Achieve Maximum Impact

Once all is set up and decided, there are a few things corporate and retail leaders can do to ensure the shop-in-shop achieves maximum impact—for both parties.

  • Data Capture. Ensure the store is set up to capture as much data as possible. You can run a giveaway for items from both the shop-in-shop and the store to further capture customer email addresses. Observe customer paths and take special interest in new customers. Watch who crosses over from buying at the shop-in-shop to buying at the regular store and visa versa. Take note of which items are drawing their attention as this can give you ideas for future merchandising displays.
  • Have Something for Everyone. Customers like to travel in pairs, sometimes packs, especially this time of year. Be ready by setting up top sellers in an “impulse buy” section, perhaps near the cash wrap. Bring items that may be of interest to the shop-in-shop customer to a more prominent position in the store. For example, if you sell home goods and your shop-in-shop is a beauty brand, bring smaller face towels and washcloths to the front for ease of purchase.
  • Cross-promote.
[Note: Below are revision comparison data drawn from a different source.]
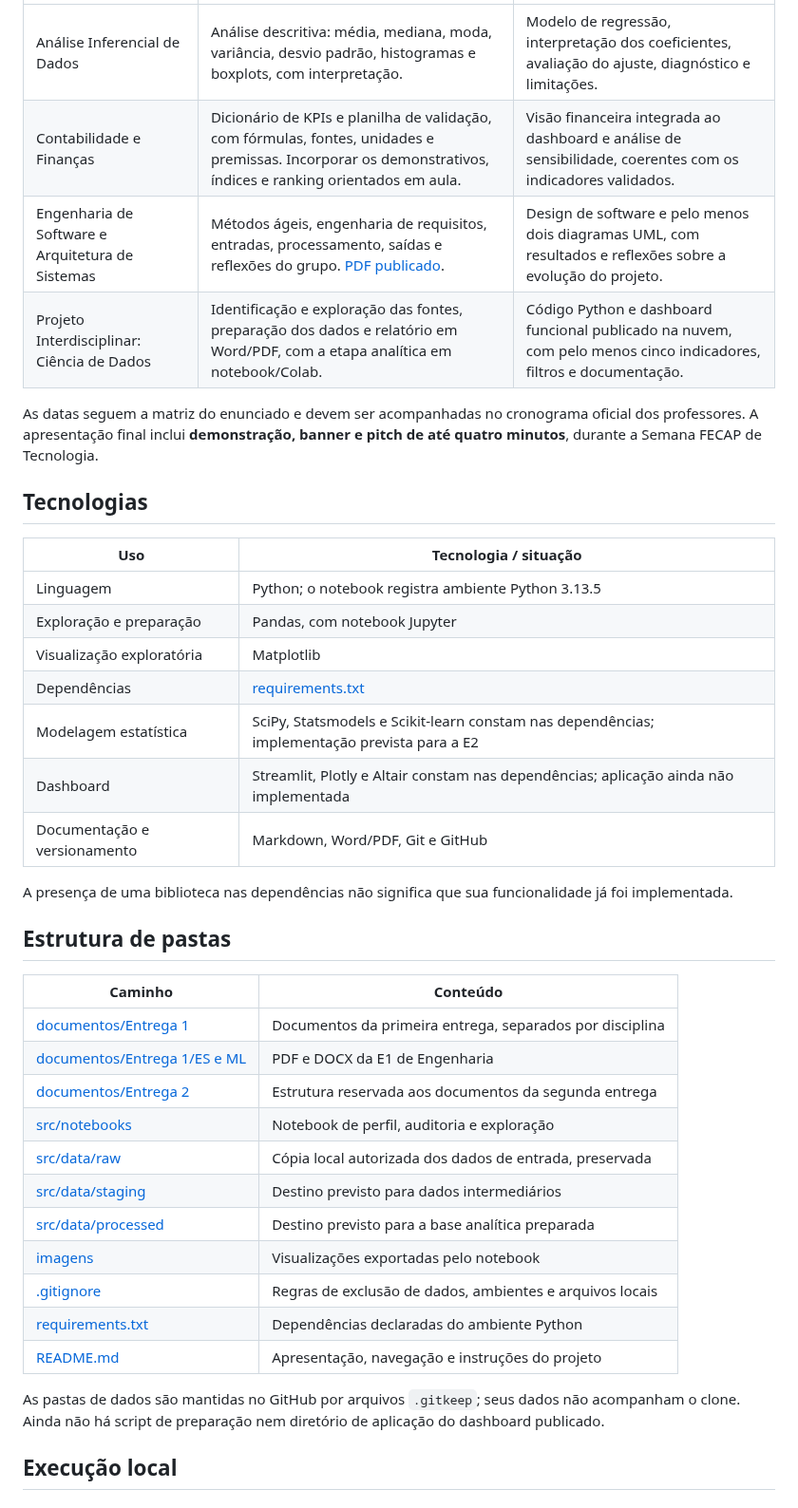
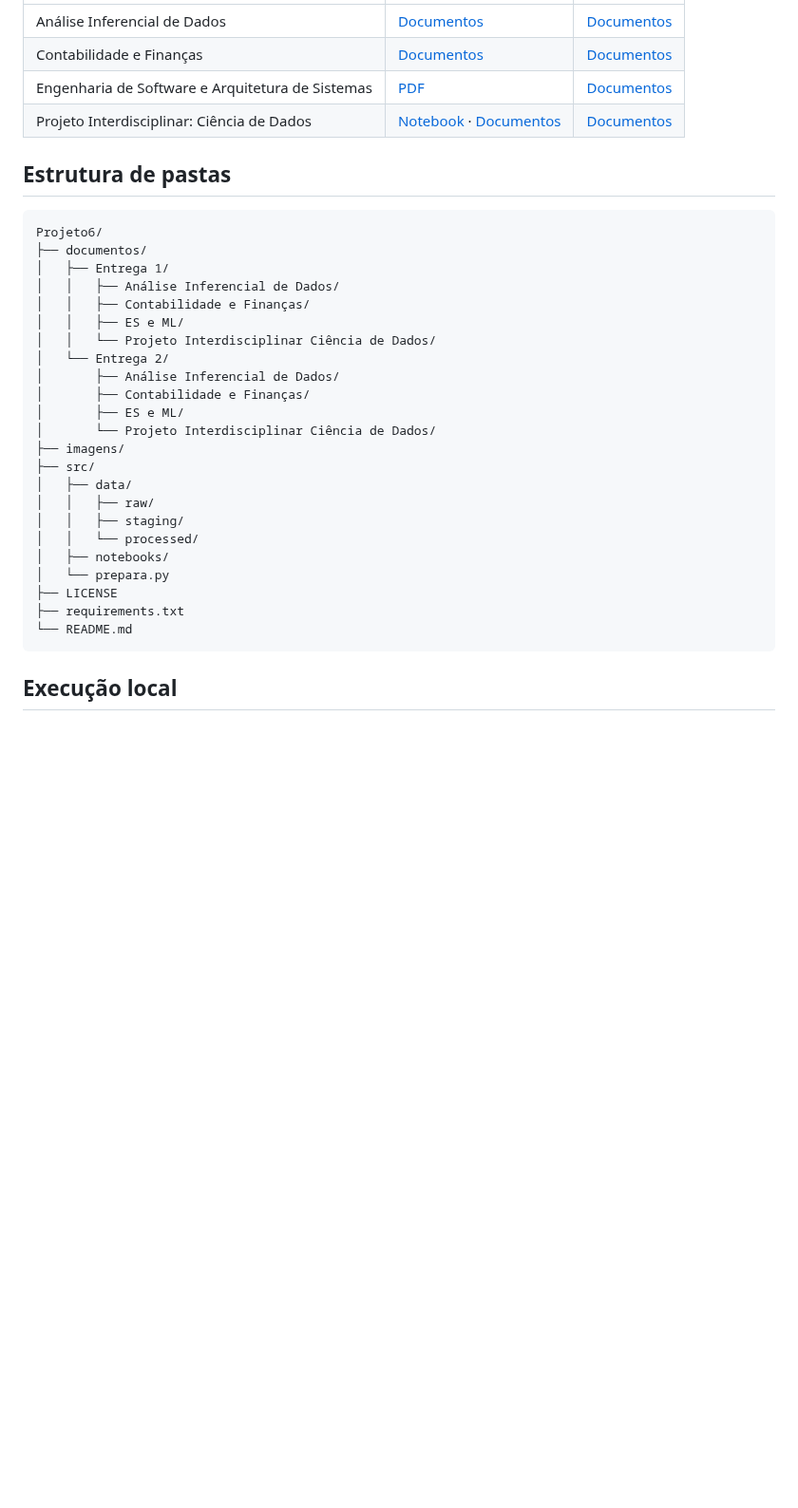
Before and after one commit to 2026-2-NCC4/Projeto6, a Markdown page: README.md, the part around one of its changes. Shown at 95% size. GitHub-like rendering; blank space fills up the shorter version.

````diff
--- a/README.md
+++ b/README.md
@@ -41,42 +34,36 @@ Conforme o contexto registrado no notebook do grupo, os dados representam proje
 |---|---|---|
-| Análise Inferencial de Dados | Análise descritiva: média, mediana, moda, variância, desvio padrão, histogramas e boxplots, com interpretação. | Modelo de regressão, interpretação dos coeficientes, avaliação do ajuste, diagnóstico e limitações. |
-| Contabilidade e Finanças | Dicionário de KPIs e planilha de validação, com fórmulas, fontes, unidades e premissas. Incorporar os demonstrativos, índices e ranking orientados em aula. | Visão financeira integrada ao dashboard e análise de sensibilidade, coerentes com os indicadores validados. |
-| Engenharia de Software e Arquitetura de Sistemas | Métodos ágeis, engenharia de requisitos, entradas, processamento, saídas e reflexões do grupo. [PDF publicado](documentos/Entrega%201/ES%20e%20ML/E1_Engenharia_Software_CTI.pdf). | Design de software e pelo menos dois diagramas UML, com resultados e reflexões sobre a evolução do projeto. |
-| Projeto Interdisciplinar: Ciência de Dados | Identificação e exploração das fontes, preparação dos dados e relatório em Word/PDF, com a etapa analítica em notebook/Colab. | Código Python e dashboard funcional publicado na nuvem, com pelo menos cinco indicadores, filtros e documentação. |
-
-As datas seguem a matriz do enunciado e devem ser acompanhadas no cronograma oficial dos professores. A apresentação final inclui **demonstração, banner e pitch de até quatro minutos**, durante a Semana FECAP de Tecnologia.
-
-## Tecnologias
-
-| Uso | Tecnologia / situação |
-|---|---|
-| Linguagem | Python; o notebook registra ambiente Python 3.13.5 |
-| Exploração e preparação | Pandas, com notebook Jupyter |
-| Visualização exploratória | Matplotlib |
-| Dependências | [requirements.txt](requirements.txt) |
-| Modelagem estatística | SciPy, Statsmodels e Scikit-learn constam nas dependências; implementação prevista para a E2 |
-| Dashboard | Streamlit, Plotly e Altair constam nas dependências; aplicação ainda não implementada |
-| Documentação e versionamento | Markdown, Word/PDF, Git e GitHub |
-
-A presença de uma biblioteca nas dependências não significa que sua funcionalidade já foi implementada.
+| Análise Inferencial de Dados | [Documentos](documentos/Entrega%201/An%C3%A1lise%20Inferencial%20de%20Dados) | [Documentos](documentos/Entrega%202/An%C3%A1lise%20Inferencial%20de%20Dados) |
+| Contabilidade e Finanças | [Documentos](documentos/Entrega%201/Contabilidade%20e%20Finan%C3%A7as) | [Documentos](documentos/Entrega%202/Contabilidade%20e%20Finan%C3%A7as) |
+| Engenharia de Software e Arquitetura de Sistemas | [PDF](documentos/Entrega%201/ES%20e%20ML/E1_Engenharia_Software_CTI.pdf) | [Documentos](documentos/Entrega%202/ES%20e%20ML) |
+| Projeto Interdisciplinar: Ciência de Dados | [Notebook](src/notebooks/02_preparacao.ipynb) · [Documentos](documentos/Entrega%201/Projeto%20Interdisciplinar%20Ci%C3%AAncia%20de%20Dados) | [Documentos](documentos/Entrega%202/Projeto%20Interdisciplinar%20Ci%C3%AAncia%20de%20Dados) |
 
 ## Estrutura de pastas
 
-| Caminho | Conteúdo |
-|---|---|
-| [documentos/Entrega 1](documentos/Entrega%201) | Documentos da primeira entrega, separados por disciplina |
-| [documentos/Entrega 1/ES e ML](documentos/Entrega%201/ES%20e%20ML) | PDF e DOCX da E1 de Engenharia |
-| [documentos/Entrega 2](documentos/Entrega%202) | Estrutura reservada aos documentos da segunda entrega |
-| [src/notebooks](src/notebooks) | Notebook de perfil, auditoria e exploração |
-| [src/data/raw](src/data/raw) | Cópia local autorizada dos dados de entrada, preservada |
-| [src/data/staging](src/data/staging) | Destino previsto para dados intermediários |
-| [src/data/processed](src/data/processed) | Destino previsto para a base analítica preparada |
-| [imagens](imagens) | Visualizações exportadas pelo notebook |
-| [.gitignore](.gitignore) | Regras de exclusão de dados, ambientes e arquivos locais |
-| [requirements.txt](requirements.txt) | Dependências declaradas do ambiente Python |
-| [README.md](README.md) | Apresentação, navegação e instruções do projeto |
-
-As pastas de dados são mantidas no GitHub por arquivos `.gitkeep`; seus dados não acompanham o clone. Ainda não há script de preparação nem diretório de aplicação do dashboard publicado.
+```text
+Projeto6/
+├── documentos/
+│   ├── Entrega 1/
+│   │   ├── Análise Inferencial de Dados/
+│   │   ├── Contabilidade e Finanças/
+│   │   ├── ES e ML/
+│   │   └── Projeto Interdisciplinar Ciência de Dados/
+│   └── Entrega 2/
+│       ├── Análise Inferencial de Dados/
+│       ├── Contabilidade e Finanças/
+│       ├── ES e ML/
+│       └── Projeto Interdisciplinar Ciência de Dados/
+├── imagens/
+├── src/
+│   ├── data/
+│   │   ├── raw/
+│   │   ├── staging/
+│   │   └── processed/
+│   ├── notebooks/
+│   └── prepara.py
+├── LICENSE
+├── requirements.txt
+└── README.md
+```
 
 ## Execução local
 
````
Also changed, not shown: other parts of README.md (+12 -28 lines), imagens/logo_devleaders.png (added), 1 other file.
You have agreed to this partnership because there is some synergy in the company values, a shared customer and complementary product offerings. Since both customer bases, on the whole, will find value in the other brand’s offerings, come up with a plan to cross-promote. You can synchronize posts on social media about the shop-in-shop, put geo-targeted email banners up on email campaigns, and use in-store signage to announce the event.

Shop-in-shops can be a great way to boost your signal and raise awareness of both the stores and the company.

There’s always something you can do to increase your Double//Vision.